Vanessa OLTRA is a Lecturer in Economics at the University of Bordeaux (France), a specialist in questions of innovation and creativity, but also in the thinking of Adam Smith. Also a director and playwright, she writes performance lectures bringing into play the philosophical foundations of liberal capitalism, around the texts of Adam Smith. His play Adam Smith Le Grand Tour, published in 2016 by Bord de l’Eau Eds. and now presented in the form of a lecture-performance, shows how Smith’s philosophical thought was diverted and recovered for political purposes going to against the humanist thought of the great philosopher of the Scottish Enlightenment. This experience of theatrical exploration of a subject of philosophy and political economy led her to take an interest in the relationship between arts and sciences and to create at the University of Bordeaux a program of artist residencies, as well as the FACTS arts and sciences festival, which she directed for four years. This gave him the opportunity to observe and accompany some forty-artist residences in the university’s research laboratories.
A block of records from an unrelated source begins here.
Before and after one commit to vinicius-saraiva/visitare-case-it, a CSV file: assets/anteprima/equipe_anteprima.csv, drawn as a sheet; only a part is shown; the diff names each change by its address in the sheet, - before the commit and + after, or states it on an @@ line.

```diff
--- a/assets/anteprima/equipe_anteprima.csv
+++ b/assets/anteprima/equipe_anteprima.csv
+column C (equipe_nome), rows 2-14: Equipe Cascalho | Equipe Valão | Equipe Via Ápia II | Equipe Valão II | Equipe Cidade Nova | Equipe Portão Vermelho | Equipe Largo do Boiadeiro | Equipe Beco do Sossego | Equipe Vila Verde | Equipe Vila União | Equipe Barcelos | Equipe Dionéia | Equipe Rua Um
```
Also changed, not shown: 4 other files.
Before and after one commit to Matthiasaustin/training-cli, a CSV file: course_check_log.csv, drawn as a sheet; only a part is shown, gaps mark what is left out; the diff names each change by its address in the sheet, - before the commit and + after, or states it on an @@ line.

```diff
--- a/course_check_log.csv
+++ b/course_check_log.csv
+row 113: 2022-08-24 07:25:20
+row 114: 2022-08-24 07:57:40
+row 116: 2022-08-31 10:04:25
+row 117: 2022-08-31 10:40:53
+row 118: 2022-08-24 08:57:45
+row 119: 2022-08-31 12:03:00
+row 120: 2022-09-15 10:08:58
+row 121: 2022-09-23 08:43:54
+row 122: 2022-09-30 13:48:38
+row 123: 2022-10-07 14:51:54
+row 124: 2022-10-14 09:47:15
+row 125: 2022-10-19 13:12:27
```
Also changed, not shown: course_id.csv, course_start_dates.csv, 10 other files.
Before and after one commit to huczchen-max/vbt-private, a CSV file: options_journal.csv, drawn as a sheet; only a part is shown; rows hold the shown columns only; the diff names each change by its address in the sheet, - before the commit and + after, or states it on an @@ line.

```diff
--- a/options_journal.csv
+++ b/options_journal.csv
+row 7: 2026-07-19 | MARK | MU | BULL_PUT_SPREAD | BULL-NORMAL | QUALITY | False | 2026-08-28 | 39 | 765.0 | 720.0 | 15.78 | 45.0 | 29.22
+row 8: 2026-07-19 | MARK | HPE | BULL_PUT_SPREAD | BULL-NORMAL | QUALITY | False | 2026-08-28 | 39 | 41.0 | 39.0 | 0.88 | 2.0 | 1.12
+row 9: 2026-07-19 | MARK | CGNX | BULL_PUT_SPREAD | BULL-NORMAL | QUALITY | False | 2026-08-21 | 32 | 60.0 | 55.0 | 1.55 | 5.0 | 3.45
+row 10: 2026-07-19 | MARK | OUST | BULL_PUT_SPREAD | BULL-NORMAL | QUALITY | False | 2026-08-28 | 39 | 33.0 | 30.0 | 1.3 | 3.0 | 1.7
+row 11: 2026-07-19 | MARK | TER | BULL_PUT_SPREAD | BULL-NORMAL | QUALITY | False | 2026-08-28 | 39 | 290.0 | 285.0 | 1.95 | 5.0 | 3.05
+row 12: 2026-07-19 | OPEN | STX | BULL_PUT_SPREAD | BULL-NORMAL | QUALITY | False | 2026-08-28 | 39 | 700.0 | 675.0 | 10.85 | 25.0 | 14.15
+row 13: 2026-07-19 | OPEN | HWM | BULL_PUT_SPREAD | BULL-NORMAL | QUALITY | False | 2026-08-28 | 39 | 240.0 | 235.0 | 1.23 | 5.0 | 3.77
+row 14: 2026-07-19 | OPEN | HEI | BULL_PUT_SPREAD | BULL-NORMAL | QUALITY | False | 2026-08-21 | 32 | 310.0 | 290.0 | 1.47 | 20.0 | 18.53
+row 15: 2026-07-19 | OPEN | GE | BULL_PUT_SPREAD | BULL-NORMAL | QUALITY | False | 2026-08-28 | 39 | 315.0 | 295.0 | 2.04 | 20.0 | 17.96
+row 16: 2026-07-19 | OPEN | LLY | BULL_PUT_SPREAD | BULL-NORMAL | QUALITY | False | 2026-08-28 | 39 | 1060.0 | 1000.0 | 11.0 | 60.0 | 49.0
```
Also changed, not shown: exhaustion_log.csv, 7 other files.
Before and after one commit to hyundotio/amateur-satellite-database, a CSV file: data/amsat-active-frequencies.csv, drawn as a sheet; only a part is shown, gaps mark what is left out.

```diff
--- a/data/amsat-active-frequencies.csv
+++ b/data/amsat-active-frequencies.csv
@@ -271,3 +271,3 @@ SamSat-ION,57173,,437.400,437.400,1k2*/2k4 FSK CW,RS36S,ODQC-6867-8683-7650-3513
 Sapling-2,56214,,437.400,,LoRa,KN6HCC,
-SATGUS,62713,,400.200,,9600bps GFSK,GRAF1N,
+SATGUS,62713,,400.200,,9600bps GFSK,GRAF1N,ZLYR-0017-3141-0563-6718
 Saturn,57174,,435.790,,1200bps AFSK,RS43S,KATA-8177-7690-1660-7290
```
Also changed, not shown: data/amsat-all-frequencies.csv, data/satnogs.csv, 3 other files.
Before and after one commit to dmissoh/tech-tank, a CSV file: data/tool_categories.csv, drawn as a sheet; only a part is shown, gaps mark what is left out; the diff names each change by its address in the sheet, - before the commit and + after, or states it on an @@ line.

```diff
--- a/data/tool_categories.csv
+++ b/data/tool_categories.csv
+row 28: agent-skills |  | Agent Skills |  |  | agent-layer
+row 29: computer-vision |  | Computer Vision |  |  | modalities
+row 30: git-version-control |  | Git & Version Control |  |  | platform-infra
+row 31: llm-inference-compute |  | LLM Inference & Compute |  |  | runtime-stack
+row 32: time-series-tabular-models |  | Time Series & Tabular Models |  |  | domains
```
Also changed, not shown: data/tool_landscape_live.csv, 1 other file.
It is from this experience that she analyzes in this article the arts-science collaborations that she proposes to approach as preliminary spaces of creation, capable of lastingly transforming research practices and exploring frontiers and limits of dominant scientific paradigms.